*Work required*:
Omitting all images, give the entries that follow again exactly as they read.

Front-end code change data
□ □ □ □ □

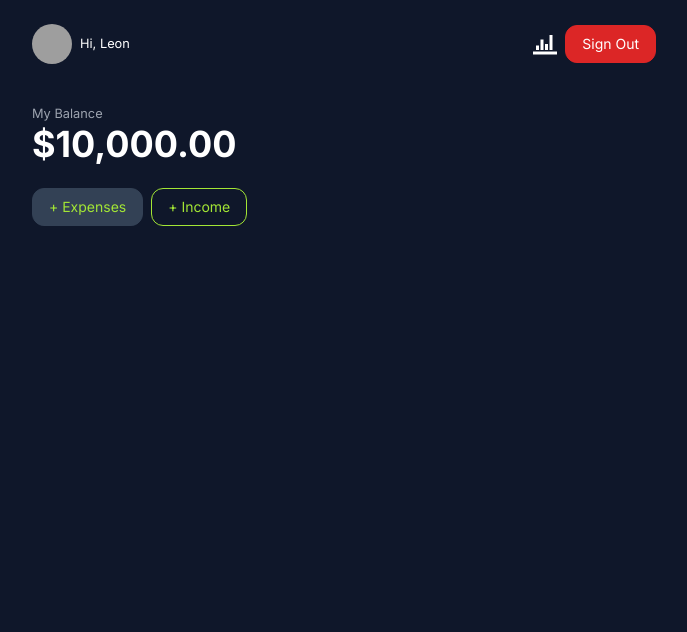
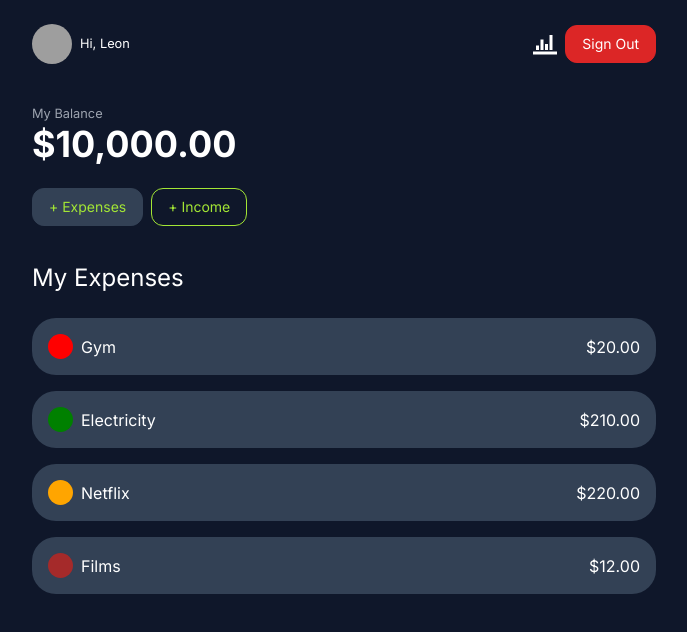
Before and after one commit to muathcs/NextJS-FinanceApp, a Next.js app: page / in a window 1280 px wide. Shown: the top 632 px of the page, without its empty margins (296-983 px from the left). Built offline with nearby package versions, Linux system fonts and the light colour scheme; grey boxes are pictures that could not be loaded.

Commit message:
layout section

```diff
--- a/app/page.tsx
+++ b/app/page.tsx
@@ -1,6 +1,30 @@
 import Navigation from "@/components/Navigation";
 import Image from "next/image";
 import { currencyFormatter } from "@/lib/utils";
+import ExpenseItem from "@/components/ExpenseItem";
+
+const DUMY_DATA = [
+  {
+    color: "red",
+    text: "Gym",
+    amount: 20,
+  },
+  {
+    color: "green",
+    text: "electricity",
+    amount: 210,
+  },
+  {
+    color: "orange",
+    text: "Netflix",
+    amount: 220,
+  },
+  {
+    color: "brown",
+    text: "Films",
+    amount: 12,
+  },
+];
 export default function Home() {
   return (
     <main className="container max-w-2xl px-6 mx-auto ">
@@ -13,6 +37,21 @@ export default function Home() {
         <button className="btn btn-primary">+ Expenses</button>
         <button className="btn btn-primary-outline">+ Income</button>
       </section>
+
+      {/* Expenses */}
+
+      <section className="py-6">
+        <h3 className="text-2xl">My Expenses</h3>
+        <div className="flex flex-col gap-4 mt-6">
+          {DUMY_DATA.map((item) => (
+            <ExpenseItem
+              color={item.color}
+              title={item.text}
+              amount={item.amount}
+            />
+          ))}
+        </div>
+      </section>
     </main>
   );
 }
--- /dev/null
+++ b/components/ExpenseItem.tsx
@@ -0,0 +1,27 @@
+import React from "react";
+import { currencyFormatter } from "@/lib/utils";
+
+type ExpenseItemProp = {
+  color: string;
+  title: string;
+  amount: number;
+};
+
+function ExpenseItem({ color, title, amount }: ExpenseItemProp) {
+  return (
+    <button>
+      <div className="flex items-center justify-between px-4 py-4 bg-slate-700 rounded-3xl">
+        <div className="flex items-center gap-2">
+          <div
+            className="w-[25px] h-[25px] rounded-full"
+            style={{ background: color }}
+          />
+          <h4 className=" capitalize">{title}</h4>
+        </div>
+        <p>{currencyFormatter(amount)}</p>
+      </div>
+    </button>
+  );
+}
+
+export default ExpenseItem;
```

□ □ □ □ □

*Response to the task*:
Before and after one commit to muathcs/NextJS-FinanceApp, a Next.js app: page / in a window 1280 px wide. Shown: the top 632 px of the page, without its empty margins (296-983 px from the left). Built offline with nearby package versions, Linux system fonts and the light colour scheme; grey boxes are pictures that could not be loaded.

Commit message:
layout section

```diff
--- a/app/page.tsx
+++ b/app/page.tsx
@@ -1,6 +1,30 @@
 import Navigation from "@/components/Navigation";
 import Image from "next/image";
 import { currencyFormatter } from "@/lib/utils";
+import ExpenseItem from "@/components/ExpenseItem";
+
+const DUMY_DATA = [
+  {
+    color: "red",
+    text: "Gym",
+    amount: 20,
+  },
+  {
+    color: "green",
+    text: "electricity",
+    amount: 210,
+  },
+  {
+    color: "orange",
+    text: "Netflix",
+    amount: 220,
+  },
+  {
+    color: "brown",
+    text: "Films",
+    amount: 12,
+  },
+];
 export default function Home() {
   return (
     <main className="container max-w-2xl px-6 mx-auto ">
@@ -13,6 +37,21 @@ export default function Home() {
         <button className="btn btn-primary">+ Expenses</button>
         <button className="btn btn-primary-outline">+ Income</button>
       </section>
+
+      {/* Expenses */}
+
+      <section className="py-6">
+        <h3 className="text-2xl">My Expenses</h3>
+        <div className="flex flex-col gap-4 mt-6">
+          {DUMY_DATA.map((item) => (
+            <ExpenseItem
+              color={item.color}
+              title={item.text}
+              amount={item.amount}
+            />
+          ))}
+        </div>
+      </section>
     </main>
   );
 }
--- /dev/null
+++ b/components/ExpenseItem.tsx
@@ -0,0 +1,27 @@
+import React from "react";
+import { currencyFormatter } from "@/lib/utils";
+
+type ExpenseItemProp = {
+  color: string;
+  title: string;
+  amount: number;
+};
+
+function ExpenseItem({ color, title, amount }: ExpenseItemProp) {
+  return (
+    <button>
+      <div className="flex items-center justify-between px-4 py-4 bg-slate-700 rounded-3xl">
+        <div className="flex items-center gap-2">
+          <div
+            className="w-[25px] h-[25px] rounded-full"
+            style={{ background: color }}
+          />
+          <h4 className=" capitalize">{title}</h4>
+        </div>
+        <p>{currencyFormatter(amount)}</p>
+      </div>
+    </button>
+  );
+}
+
+export default ExpenseItem;
```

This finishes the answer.